### DATA SHOWN
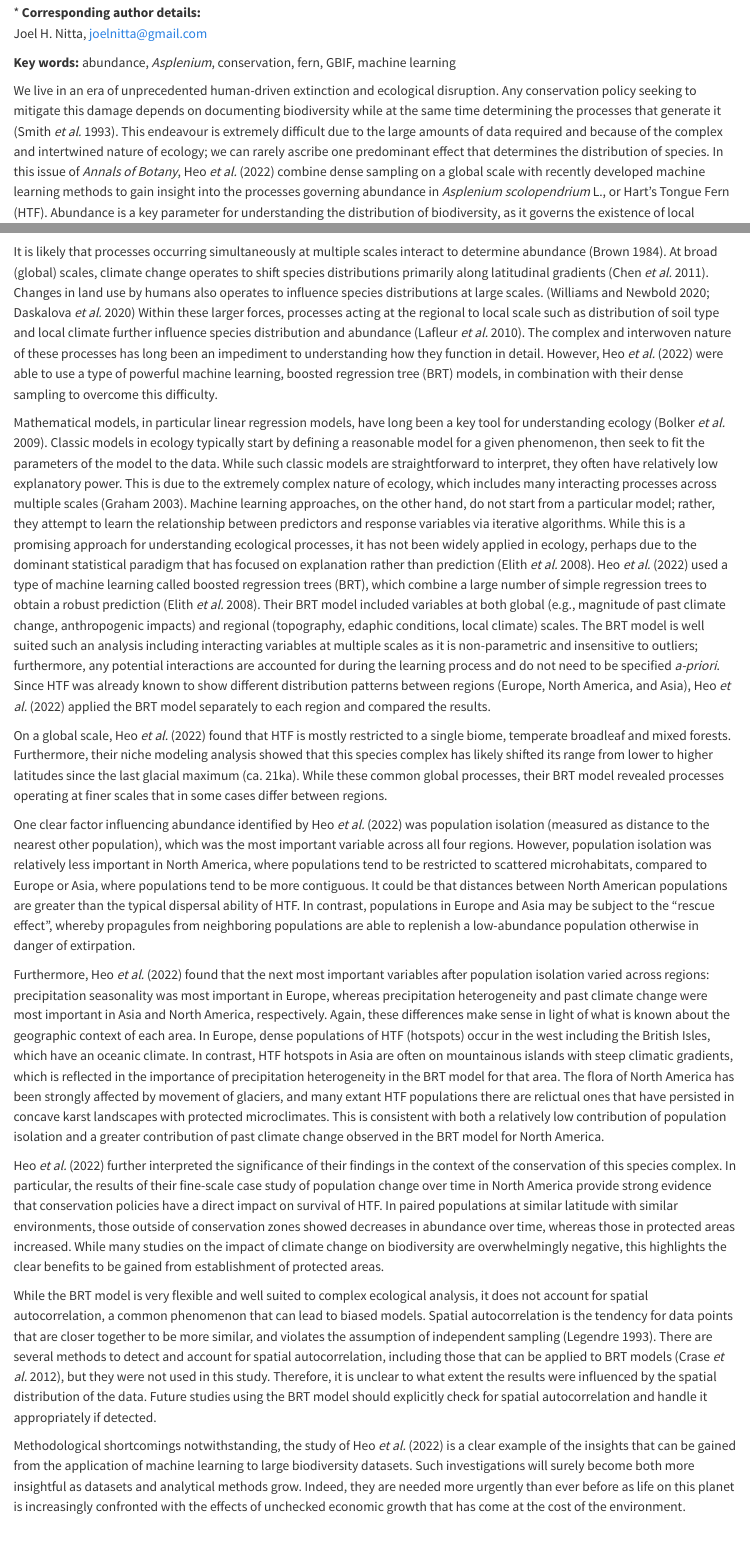
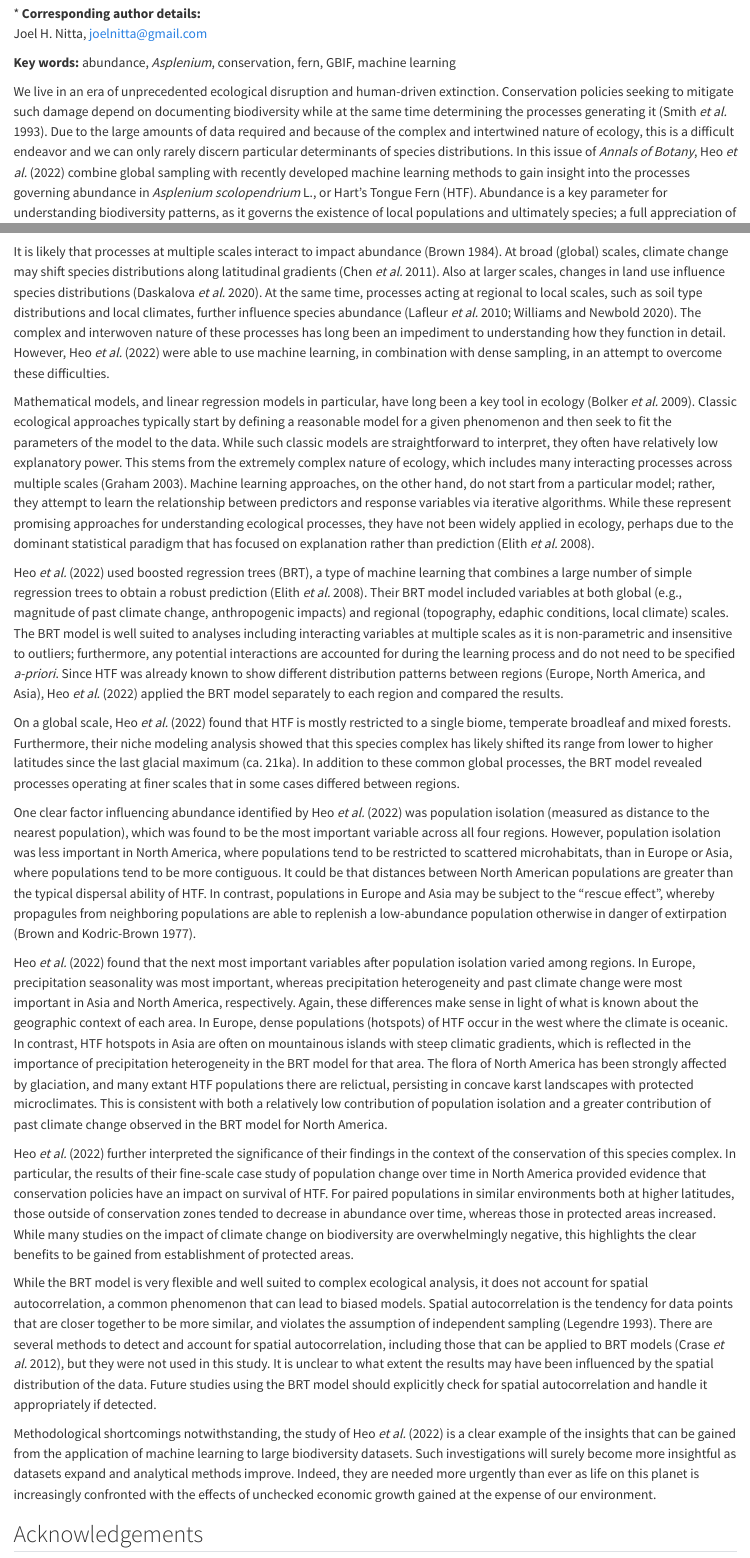
Before and after one commit to joelnitta/harts_tongue_comment, a Quarto document (htf_commentary.Qmd): the page in a window 1100 px wide, from 310 px down before the commit and from 280 px down after it, so that both start at the same text, and a second part further down, joined at a grey line. Rendered offline with R 4.5, knitr and Pandoc in place of Quarto, with nearby package versions; drawn as R Markdown's standard HTML page in place of the format the file asks for.

Commit message:
Update ms

```diff
--- a/htf_commentary.Qmd
+++ b/htf_commentary.Qmd
@@ -23,9 +21,9 @@ Joel H. Nitta, joelnitta@gmail.com
 
 **Key words:** abundance, *Asplenium*, conservation, fern, GBIF, machine learning
 
-We live in an era of unprecedented human-driven extinction and ecological disruption.
-Any conservation policy seeking to mitigate this damage depends on documenting biodiversity while at the same time determining the processes that generate it [@Smith1993c].
-This endeavour is extremely difficult due to the large amounts of data required and because of the complex and intertwined nature of ecology; we can rarely ascribe one predominant effect that determines the distribution of species.
-In this issue of *Annals of Botany*, @Heo2022 combine dense sampling on a global scale with recently developed machine learning methods to gain insight into the processes governing abundance in *Asplenium scolopendrium* L., or Hart's Tongue Fern (HTF).
-Abundance is a key parameter for understanding the distribution of biodiversity, as it governs the existence of local populations and ultimately species, and gaining a better understanding of the processes governing abundance is critical to conserving biodiversity in the Anthropocene [@Brown1995].
+We live in an era of unprecedented ecological disruption and human-driven extinction.
+Conservation policies seeking to mitigate such damage depend on documenting biodiversity while at the same time determining the processes generating it [@Smith1993b].
+Due to the large amounts of data required and because of the complex and intertwined nature of ecology, this is a difficult endeavor and we can only rarely discern particular determinants of species distributions.
+In this issue of *Annals of Botany*, @Heo2022 combine global sampling with recently developed machine learning methods to gain insight into the processes governing abundance in *Asplenium scolopendrium* L., or Hart's Tongue Fern (HTF).
+Abundance is a key parameter for understanding biodiversity patterns, as it governs the existence of local populations and ultimately species; a full appreciation of the processes regulating abundance is critical to conserving biodiversity in the Anthropocene [@Brown1995].
 
@@ -38,49 +35,51 @@ Thus, HTF is an excellent system for understanding the processes affecting abund
 
 <!-- Integration across scales -->
 
-It is likely that processes occurring simultaneously at multiple scales interact to determine abundance [@Brown1984].
-At broad (global) scales, climate change operates to shift species distributions primarily along latitudinal gradients [@Chen2011].
-Changes in land use by humans also operates to influence species distributions at large scales. [@Daskalova2020; @Williams2020]
-Within these larger forces, processes acting at the regional to local scale such as distribution of soil type and local climate further influence species distribution and abundance [@Lafleur2010].
+It is likely that processes at multiple scales interact to impact abundance [@Brown1984].
+At broad (global) scales, climate change may shift species distributions along latitudinal gradients [@Chen2011].
+Also at larger scales, changes in land use influence species distributions [@Daskalova2020].
+At the same time, processes acting at regional to local scales, such as soil type distributions and local climates, further influence species abundance [@Lafleur2010; @Williams2020].
 The complex and interwoven nature of these processes has long been an impediment to understanding how they function in detail.
-However, @Heo2022 were able to use a type of powerful machine learning, boosted regression tree (BRT) models, in combination with their dense sampling to overcome this difficulty.
+However, @Heo2022 were able to use machine learning, in combination with dense sampling, in an attempt to overcome these difficulties.
 
 <!-- A different paradigm for understanding ecology -->
 
-Mathematical models, in particular linear regression models, have long been a key tool for understanding ecology [@Bolker2009a].
-Classic models in ecology typically start by defining a reasonable model for a given phenomenon, then seek to fit the parameters of the model to the data.
+Mathematical models, and linear regression models in particular, have long been a key tool in ecology [@Bolker2009a].
+Classic ecological approaches typically start by defining a reasonable model for a given phenomenon and then seek to fit the parameters of the model to the data.
 While such classic models are straightforward to interpret, they often have relatively low explanatory power.
-This is due to the extremely complex nature of ecology, which includes many interacting processes across multiple scales [@Graham2003].
+This stems from the extremely complex nature of ecology, which includes many interacting processes across multiple scales [@Graham2003].
 Machine learning approaches, on the other hand, do not start from a particular model; rather, they attempt to learn the relationship between predictors and response variables via iterative algorithms.
-While this is a promising approach for understanding ecological processes, it has not been widely applied in ecology, perhaps due to the dominant statistical paradigm that has focused on explanation rather than prediction [@Elith2008].
-@Heo2022 used a type of machine learning called boosted regression trees (BRT), which combine a large number of simple regression trees to obtain a robust prediction [@Elith2008].
+While these represent promising approaches for understanding ecological processes, they have not been widely applied in ecology, perhaps due to the dominant statistical paradigm that has focused on explanation rather than prediction [@Elith2008].
+
+@Heo2022 used boosted regression trees (BRT), a type of machine learning that combines a large number of simple regression trees to obtain a robust prediction [@Elith2008].
 Their BRT model included variables at both global (e.g., magnitude of past climate change, anthropogenic impacts) and regional (topography, edaphic conditions, local climate) scales.
-The BRT model is well suited such an analysis including interacting variables at multiple scales as it is non-parametric and insensitive to outliers; furthermore, any potential interactions are accounted for during the learning process and do not need to be specified *a-priori*.
+The BRT model is well suited to analyses including interacting variables at multiple scales as it is non-parametric and insensitive to outliers; furthermore, any potential interactions are accounted for during the learning process and do not need to be specified *a-priori*.
 Since HTF was already known to show different distribution patterns between regions (Europe, North America, and Asia), @Heo2022 applied the BRT model separately to each region and compared the results.
 
 <!-- Different continents, different processes -->
 
 On a global scale, @Heo2022 found that HTF is mostly restricted to a single biome, temperate broadleaf and mixed forests.
 Furthermore, their niche modeling analysis showed that this species complex has likely shifted its range from lower to higher latitudes since the last glacial maximum (ca. 21ka).
-While these common global processes, their BRT model revealed processes operating at finer scales that in some cases differ between regions.
+In addition to these common global processes, the BRT model revealed processes operating at finer scales that in some cases differed between regions.
 
-One clear factor influencing abundance identified by @Heo2022 was population isolation (measured as distance to the nearest other population), which was the most important variable across all four regions.
-However, population isolation was relatively less important in North America, where populations tend to be restricted to scattered microhabitats, compared to Europe or Asia, where populations tend to be more contiguous.
+One clear factor influencing abundance identified by @Heo2022 was population isolation (measured as distance to the nearest population), which was found to be the most important variable across all four regions.
+However, population isolation was less important in North America, where populations tend to be restricted to scattered microhabitats, than in Europe or Asia, where populations tend to be more contiguous.
 It could be that distances between North American populations are greater than the typical dispersal ability of HTF.
-In contrast, populations in Europe and Asia may be subject to the "rescue effect", whereby propagules from neighboring populations are able to replenish a low-abundance population otherwise in danger of extirpation.
+In contrast, populations in Europe and Asia may be subject to the "rescue effect", whereby propagules from neighboring populations are able to replenish a low-abundance population otherwise in danger of extirpation [@Brown1977].
 
-Furthermore, @Heo2022 found that the next most important variables after population isolation varied across regions: precipitation seasonality was most important in Europe, whereas precipitation heterogeneity and past climate change were most important in Asia and North America, respectively.
+@Heo2022 found that the next most important variables after population isolation varied among regions.
+In Europe, precipitation seasonality was most important, whereas precipitation heterogeneity and past climate change were most important in Asia and North America, respectively.
 Again, these differences make sense in light of what is known about the geographic context of each area.
-In Europe, dense populations of HTF (hotspots) occur in the west including the British Isles, which have an oceanic climate.
+In Europe, dense populations (hotspots) of HTF occur in the west where the climate is oceanic.
 In contrast, HTF hotspots in Asia are often on mountainous islands with steep climatic gradients, which is reflected in the importance of precipitation heterogeneity in the BRT model for that area.
-The flora of North America has been strongly affected by movement of glaciers, and many extant HTF populations there are relictual ones that have persisted in concave karst landscapes with protected microclimates.
+The flora of North America has been strongly affected by glaciation, and many extant HTF populations there are relictual, persisting in concave karst landscapes with protected microclimates.
 This is consistent with both a relatively low contribution of population isolation and a greater contribution of past climate change observed in the BRT model for North America.
 
 <!-- Implications for conservation -->
 
 @Heo2022 further interpreted the significance of their findings in the context of the conservation of this species complex.
-In particular, the results of their fine-scale case study of population change over time in North America provide strong evidence that conservation policies have a direct impact on survival of HTF.
-In paired populations at similar latitude with similar environments, those outside of conservation zones showed decreases in abundance over time, whereas those in protected areas increased.
+In particular, the results of their fine-scale case study of population change over time in North America provided evidence that conservation policies have an impact on survival of HTF.
+For paired populations in similar environments both at higher latitudes, those outside of conservation zones tended to decrease in abundance over time, whereas those in protected areas increased.
 While many studies on the impact of climate change on biodiversity are overwhelmingly negative, this highlights the clear benefits to be gained from establishment of protected areas.
 
 <!-- Caveats -->
@@ -88,10 +87,12 @@ While many studies on the impact of climate change on biodiversity are overwhelm
 While the BRT model is very flexible and well suited to complex ecological analysis, it does not account for spatial autocorrelation, a common phenomenon that can lead to biased models.
 Spatial autocorrelation is the tendency for data points that are closer together to be more similar, and violates the assumption of independent sampling [@Legendre1993].
 There are several methods to detect and account for spatial autocorrelation, including those that can be applied to BRT models [@Crase2012], but they were not used in this study.
-Therefore, it is unclear to what extent the results were influenced by the spatial distribution of the data.
+It is unclear to what extent the results may have been influenced by the spatial distribution of the data.
 Future studies using the BRT model should explicitly check for spatial autocorrelation and handle it appropriately if detected.
 
 <!-- Conclusion -->
 Methodological shortcomings notwithstanding, the study of @Heo2022 is a clear example of the insights that can be gained from the application of machine learning to large biodiversity datasets.
-Such investigations will surely become both more insightful as datasets and analytical methods grow.
-Indeed, they are needed more urgently than ever before as life on this planet is increasingly confronted with the effects of unchecked economic growth that has come at the cost of the environment.
+Such investigations will surely become more insightful as datasets expand and analytical methods improve.
+Indeed, they are needed more urgently than ever as life on this planet is increasingly confronted with the effects of unchecked economic growth gained at the expense of our environment.
+
+## Acknowledgements
--- a/references.yaml
+++ b/references.yaml
@@ -26,14 +27,16 @@ references:
   ISSN: 0169-5347
   issue: '3'
   issued:
-  - year: 2009
-    month: 3
-    day: 1
+    - year: 2009
+      month: 3
+      day: 1
   language: en
   page: 127-135
   source: ScienceDirect
-  title: 'Generalized linear mixed models: a practical guide for ecology and evolution'
+  title: 'Generalized linear mixed models: A practical guide for ecology and evolution'
   title-short: Generalized linear mixed models
   type: article-journal
   URL: https://www.sciencedirect.com/science/article/pii/S0169534709000196
   volume: '24'
+
+- id: Brown1977
@@ -39,0 +48,3 @@ references:
+    - family: Brown
+      given: James H.
+    - family: Kodric-Brown
@@ -39,0 +58 @@ references:
+    - year: 1977
@@ -55,3 +83,4 @@ references:
   page: 255-279
   publisher: '[University of Chicago Press, American Society of Naturalists]'
   source: JSTOR
+  title: On the relationship between abundance and distribution of species
@@ -82,3 +111,4 @@ references:
   language: en
   page: 2028-2043
   source: DOI.org (Crossref)
+  title: Spatial variation in abundance
@@ -113,0 +143 @@ references:
+    Taxonomic notes on the New Zealand flora: Lectotypes in the fern family
@@ -174,3 +207,4 @@ references:
+    A new method for dealing with residual spatial autocorrelation in species
     distribution models
   type: article-journal
   URL: https://onlinelibrary.wiley.com/doi/10.1111/j.1600-0587.2011.07138.x
@@ -311,5 +351,4 @@ references:
   container-title-short: Environ. Rev.
   DOI: 10.1139/A10-013
   ISSN: 1181-8700
-  issue: NA
   issued:
```
Also changed, not shown: htf_commentary.Qmd (19 more changed lines), references.yaml (402 more changed lines).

### PROBLEM TO SOLVE
Copy out every line of the data where the word "Generalized" occurs.

### ANSWER SPACE
-  title: 'Generalized linear mixed models: a practical guide for ecology and evolution'
+  title: 'Generalized linear mixed models: A practical guide for ecology and evolution'
   title-short: Generalized linear mixed models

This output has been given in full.